After lawmakers, other politicians and some political observers complained about the state redistricting process that ended about a year ago, one state senator has renewed his effort to change some of it.
"What we're attempting to do is close some loopholes," Sen. Bob Dixon, R-Springfield, told the Senate's Rules, Joint Rules, Resolutions and Ethics Committee on Tuesday afternoon, "take care of some obvious oversights, offer greater transparency and accountability and make sure that the "Sunshine Law' applies to the process."
Dixon said his proposed amendment to Missouri's Constitution would create "some clarity, some consistent constitutional rules (and) get rid of some murky language and unclear statutes."
He proposed a similar amendment last year, and it cleared the Senate but never was debated in the House.

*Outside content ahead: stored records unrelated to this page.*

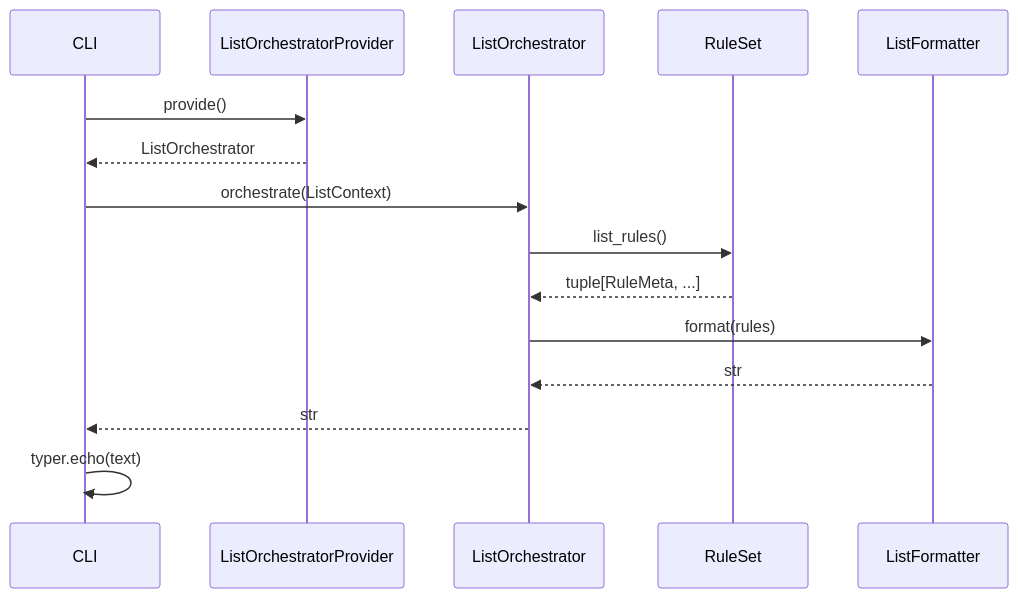
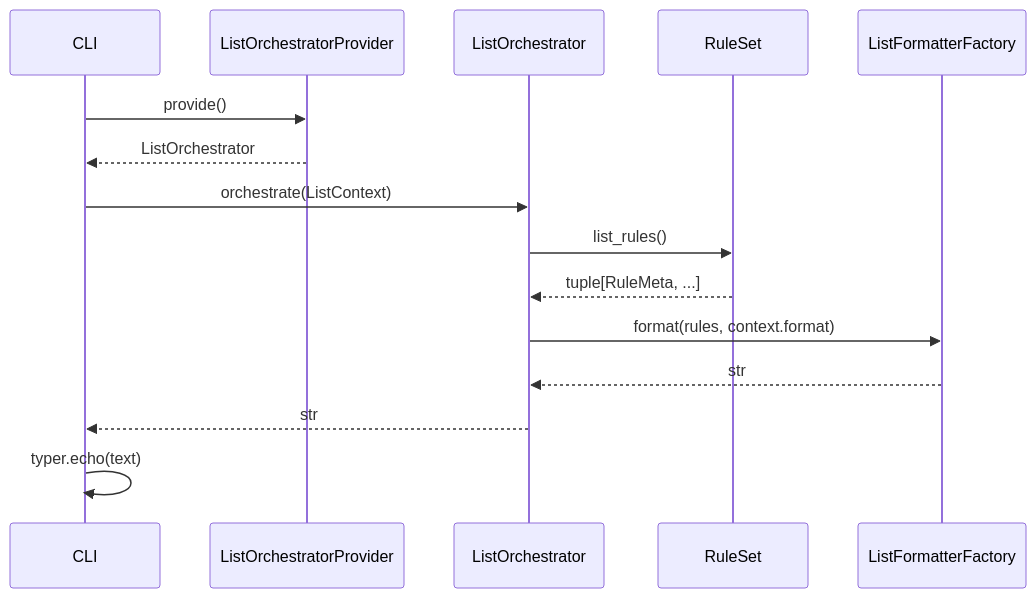
One commit to tmknom/paladin changed the second of 2 diagrams in docs/specs/list/design.md. Above: the diagram before and after it, drawn with Mermaid. The commit also changed other lines of this file and 9 other files, not shown here.

First line of the commit message:
feat(list): list コマンドに --format json オプションを追加する

````diff
--- a/docs/specs/list/design.md
+++ b/docs/specs/list/design.md
@@ -103,18 +113,18 @@
 ```mermaid
 sequenceDiagram
     participant CLI
     participant Provider as ListOrchestratorProvider
     participant Orchestrator as ListOrchestrator
     participant RuleSet
-    participant Formatter as ListFormatter
+    participant Factory as ListFormatterFactory
 
     CLI->>Provider: provide()
     Provider-->>CLI: ListOrchestrator
     CLI->>Orchestrator: orchestrate(ListContext)
     Orchestrator->>RuleSet: list_rules()
     RuleSet-->>Orchestrator: tuple[RuleMeta, ...]
-    Orchestrator->>Formatter: format(rules)
-    Formatter-->>Orchestrator: str
+    Orchestrator->>Factory: format(rules, context.format)
+    Factory-->>Orchestrator: str
     Orchestrator-->>CLI: str
     CLI->>CLI: typer.echo(text)
 ```
````
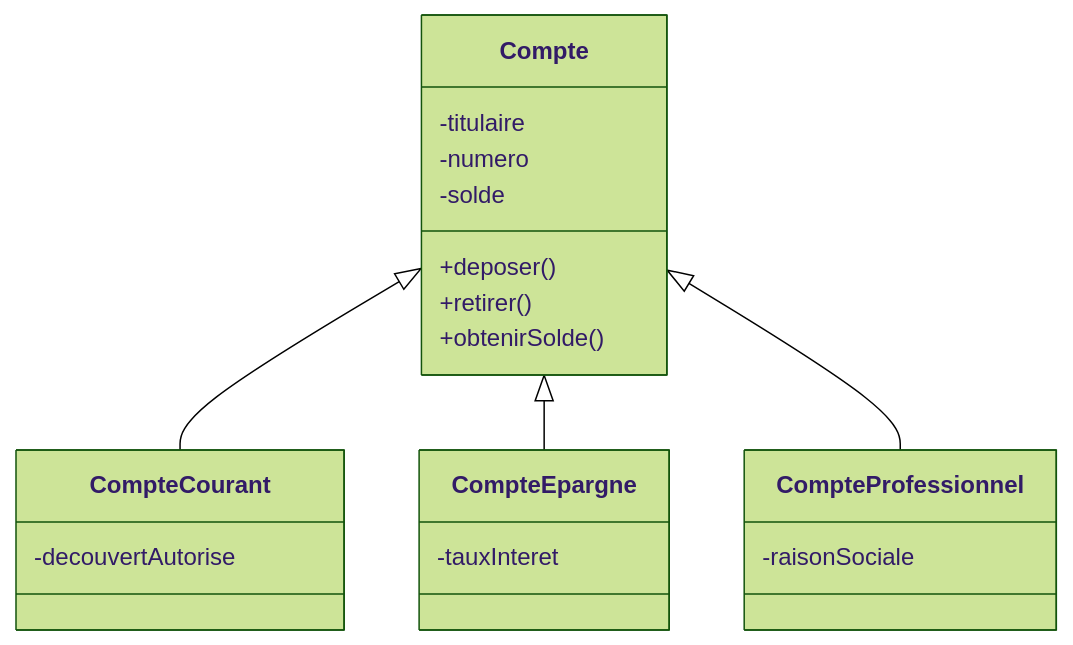
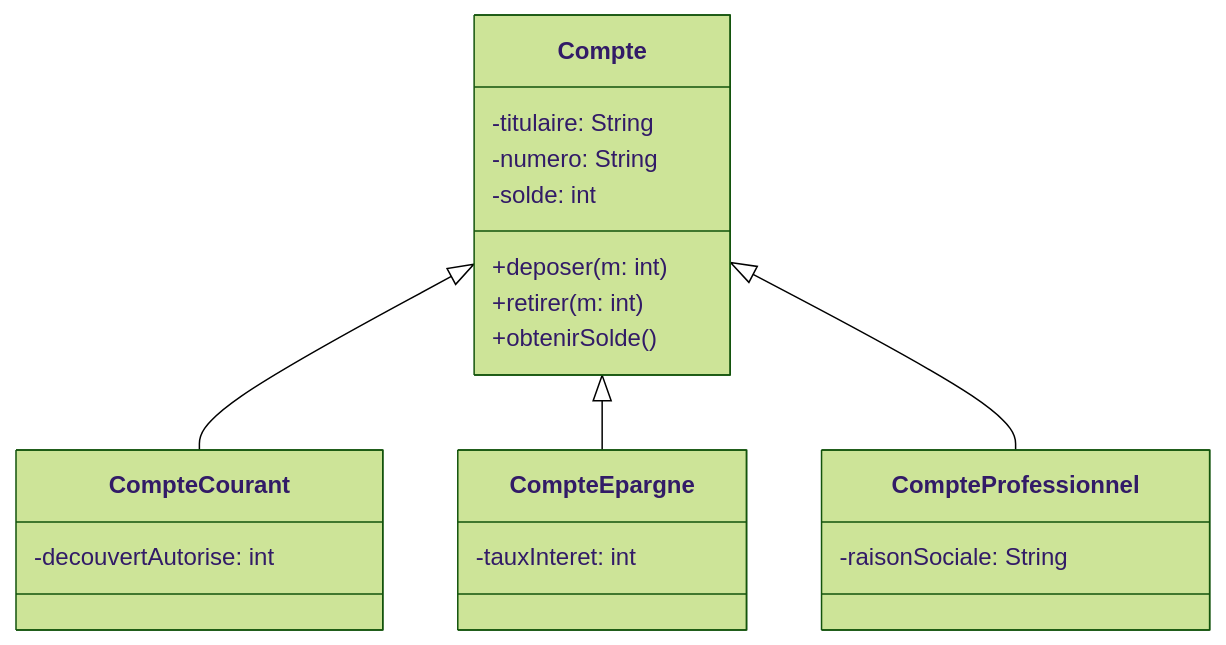
The second of 5 diagrams in Cours/Heritage/intro.md (AlexDmr/l3m-2026-2027-apo), drawn with Mermaid (forest theme) before and after one commit.

Commit message:
update Cours/Heritage/intro.md from ptf-ens

````diff
--- a/Cours/Heritage/intro.md
+++ b/Cours/Heritage/intro.md
@@ -60,27 +60,27 @@
 ```mermaid
 classDiagram
     class Compte {
-        -titulaire
-        -numero
-        -solde
-        +deposer()
-        +retirer()
+        -titulaire: String
+        -numero: String
+        -solde: int
+        +deposer(m: int)
+        +retirer(m: int)
         +obtenirSolde()
     }
     
     class CompteCourant {
-        -decouvertAutorise
+        -decouvertAutorise: int
     }
     
     class CompteEpargne {
-        -tauxInteret
+        -tauxInteret: int
     }
     
     class CompteProfessionnel {
-        -raisonSociale
+        -raisonSociale: String
     }
     
     Compte <|-- CompteCourant
     Compte <|-- CompteEpargne
     Compte <|-- CompteProfessionnel
 ```
````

The Constitution requires new district boundaries to be drawn every 10 years - after Missouri's numbers from the U.S. Census have been reported to the president.
State lawmakers are required to draw the new congressional district borders, while two, separate residents commissions are created to redo the state House and Senate boundaries.
The governor names those residents from lists of names provided by the chairs of the two statewide political parties casting the most votes in the most recent governor's election.
The committee redrawing state House districts has two members for each congressional district, while the committee drawing new state Senate boundaries has 10 members. In both cases, the committees are split evenly between the two parties.
Both are required to hold public hearings to take residents' comments.
To become effective, each committee's final maps must be approved by at least seven-tenths of its members.
If a committee fails, its work is turned over to a panel of six appeals court judges chosen by the Missouri Supreme Court, with at least four of the six judges agreeing on a final map for it to become effective.
But the Constitution doesn't set out other specific requirements for the judges' work - and that's one of the things Dixon wants to fix.
In 2011, one six-judge panel took over both maps after neither the House nor Senate residents commissions produced a map.
Although the two residents' panels held open meetings, the judges' deliberations were done in closed meetings.
Dixon's proposed amendment would require "all meetings, executive meetings, actions, hearings, and business of any commission created under this section (to) be open to the public."
No senator asked Dixon any questions about his proposal during the committee hearing - and no one stepped forward to speak for, or against, his amendment.
He later told the News Tribune: "I would like to see the process cleaned up, streamlined and bring some sunshine to it before we get ourselves in the process again.
"It's every 10 years, so my effort here really is to be proactive for the next time."
Under the current constitutional language, residents who serve on either committee are prohibited from running for a legislative office for four years "following the date of the filing by the commission of its final statement of apportionment."
Dixon noted one of his changes would make that ban 10 years on running for the state House or Senate - and that it would be effective even if the commission failed to draw a new map.
His amendment also prohibits current lawmakers and their employees from serving on either commission.